→ Prompt: Every record below should be repeated exactly. Omit the pictures.
** Exercise inputs follows **
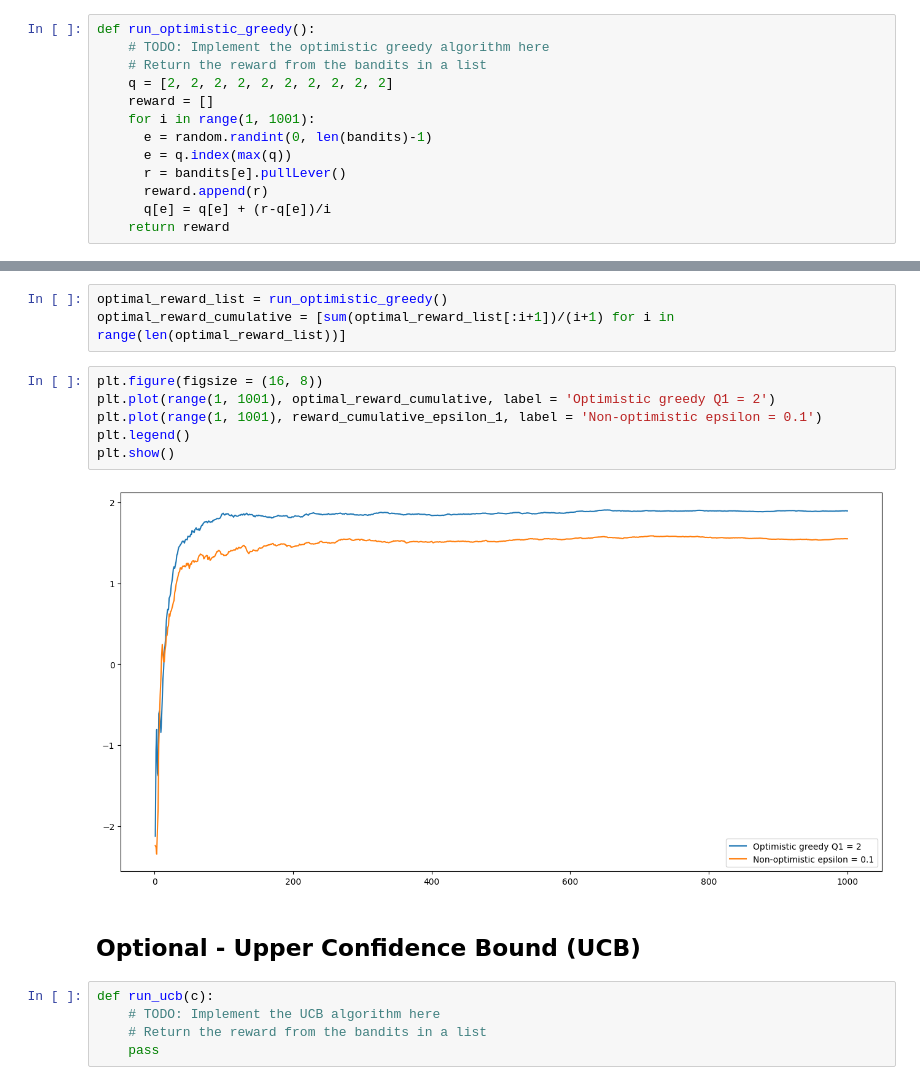
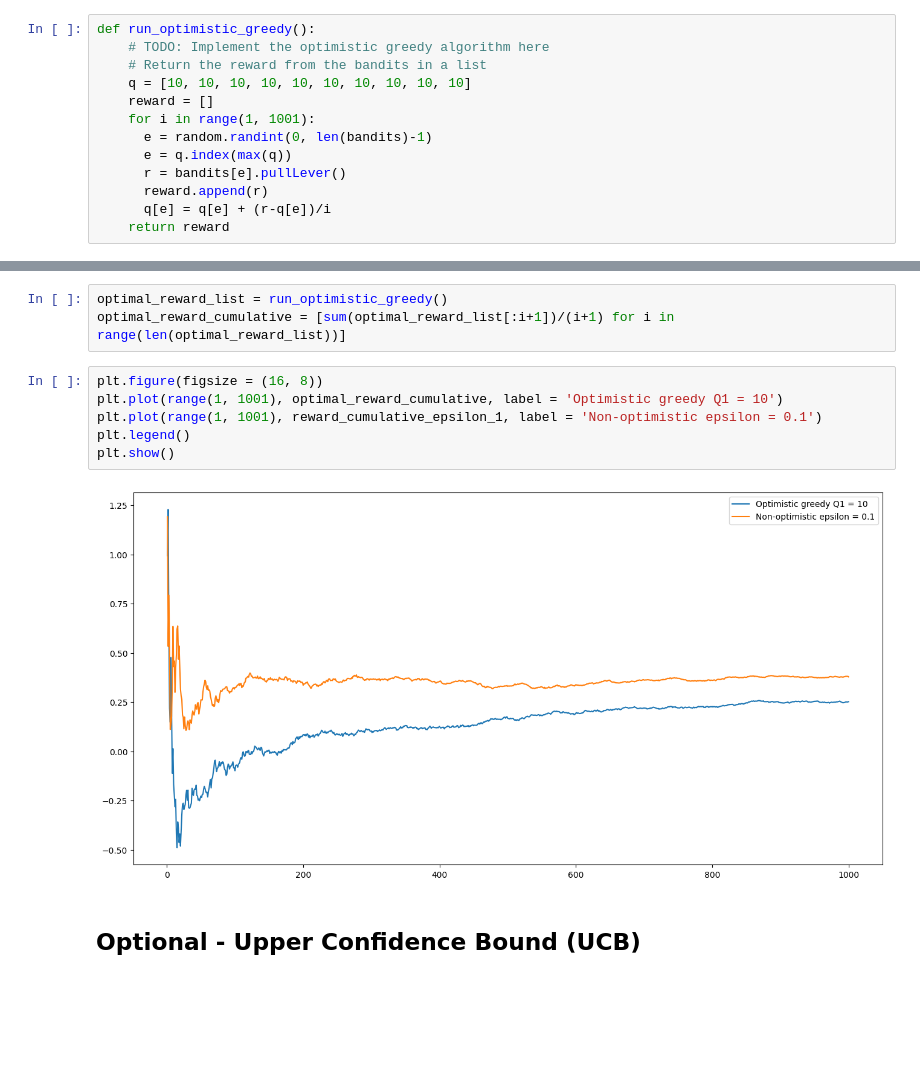
Before and after one commit to Aryaman-Prasad/WiDS-2024-Can-Computers-Think, a Jupyter notebook: Week 1/work_on_bandits.ipynb, the cells around one changed output, grey strips where cells are left out. Saved outputs shown, nothing was run; the diff lists cells and outputs as text; blank space fills up the shorter version.

```diff
--- a/Week 1/work_on_bandits.ipynb
+++ b/Week 1/work_on_bandits.ipynb
@@ -100,7 +100,7 @@ plt.show()
 def run_optimistic_greedy():
     # TODO: Implement the optimistic greedy algorithm here
     # Return the reward from the bandits in a list
-    q = [2, 2, 2, 2, 2, 2, 2, 2, 2, 2]
+    q = [10, 10, 10, 10, 10, 10, 10, 10, 10, 10]
     reward = []
     for i in range(1, 1001):
       e = random.randint(0, len(bandits)-1)
@@ -116,16 +116,11 @@ optimal_reward_list = run_optimistic_greedy()
 optimal_reward_cumulative = [sum(optimal_reward_list[:i+1])/(i+1) for i in range(len(optimal_reward_list))]
 # %%
 plt.figure(figsize = (16, 8))
-plt.plot(range(1, 1001), optimal_reward_cumulative, label = 'Optimistic greedy Q1 = 2')
+plt.plot(range(1, 1001), optimal_reward_cumulative, label = 'Optimistic greedy Q1 = 10')
 plt.plot(range(1, 1001), reward_cumulative_epsilon_1, label = 'Non-optimistic epsilon = 0.1')
 plt.legend()
 plt.show()
 # %% [output]
-[figure, old version]
+[figure, new version]
 # %% [markdown]
 ## Optional - Upper Confidence Bound (UCB)
-# %%
-def run_ucb(c):
-    # TODO: Implement the UCB algorithm here
-    # Return the reward from the bandits in a list
-    pass
```
Also changed, not shown: parts of 8 cells of this notebook.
** End of Exercise inputs **
→ Reply to the task:
Before and after one commit to Aryaman-Prasad/WiDS-2024-Can-Computers-Think, a Jupyter notebook: Week 1/work_on_bandits.ipynb, the cells around one changed output, grey strips where cells are left out. Saved outputs shown, nothing was run; the diff lists cells and outputs as text; blank space fills up the shorter version.

```diff
--- a/Week 1/work_on_bandits.ipynb
+++ b/Week 1/work_on_bandits.ipynb
@@ -100,7 +100,7 @@ plt.show()
 def run_optimistic_greedy():
     # TODO: Implement the optimistic greedy algorithm here
     # Return the reward from the bandits in a list
-    q = [2, 2, 2, 2, 2, 2, 2, 2, 2, 2]
+    q = [10, 10, 10, 10, 10, 10, 10, 10, 10, 10]
     reward = []
     for i in range(1, 1001):
       e = random.randint(0, len(bandits)-1)
@@ -116,16 +116,11 @@ optimal_reward_list = run_optimistic_greedy()
 optimal_reward_cumulative = [sum(optimal_reward_list[:i+1])/(i+1) for i in range(len(optimal_reward_list))]
 # %%
 plt.figure(figsize = (16, 8))
-plt.plot(range(1, 1001), optimal_reward_cumulative, label = 'Optimistic greedy Q1 = 2')
+plt.plot(range(1, 1001), optimal_reward_cumulative, label = 'Optimistic greedy Q1 = 10')
 plt.plot(range(1, 1001), reward_cumulative_epsilon_1, label = 'Non-optimistic epsilon = 0.1')
 plt.legend()
 plt.show()
 # %% [output]
-[figure, old version]
+[figure, new version]
 # %% [markdown]
 ## Optional - Upper Confidence Bound (UCB)
-# %%
-def run_ucb(c):
-    # TODO: Implement the UCB algorithm here
-    # Return the reward from the bandits in a list
-    pass
```
Also changed, not shown: parts of 8 cells of this notebook.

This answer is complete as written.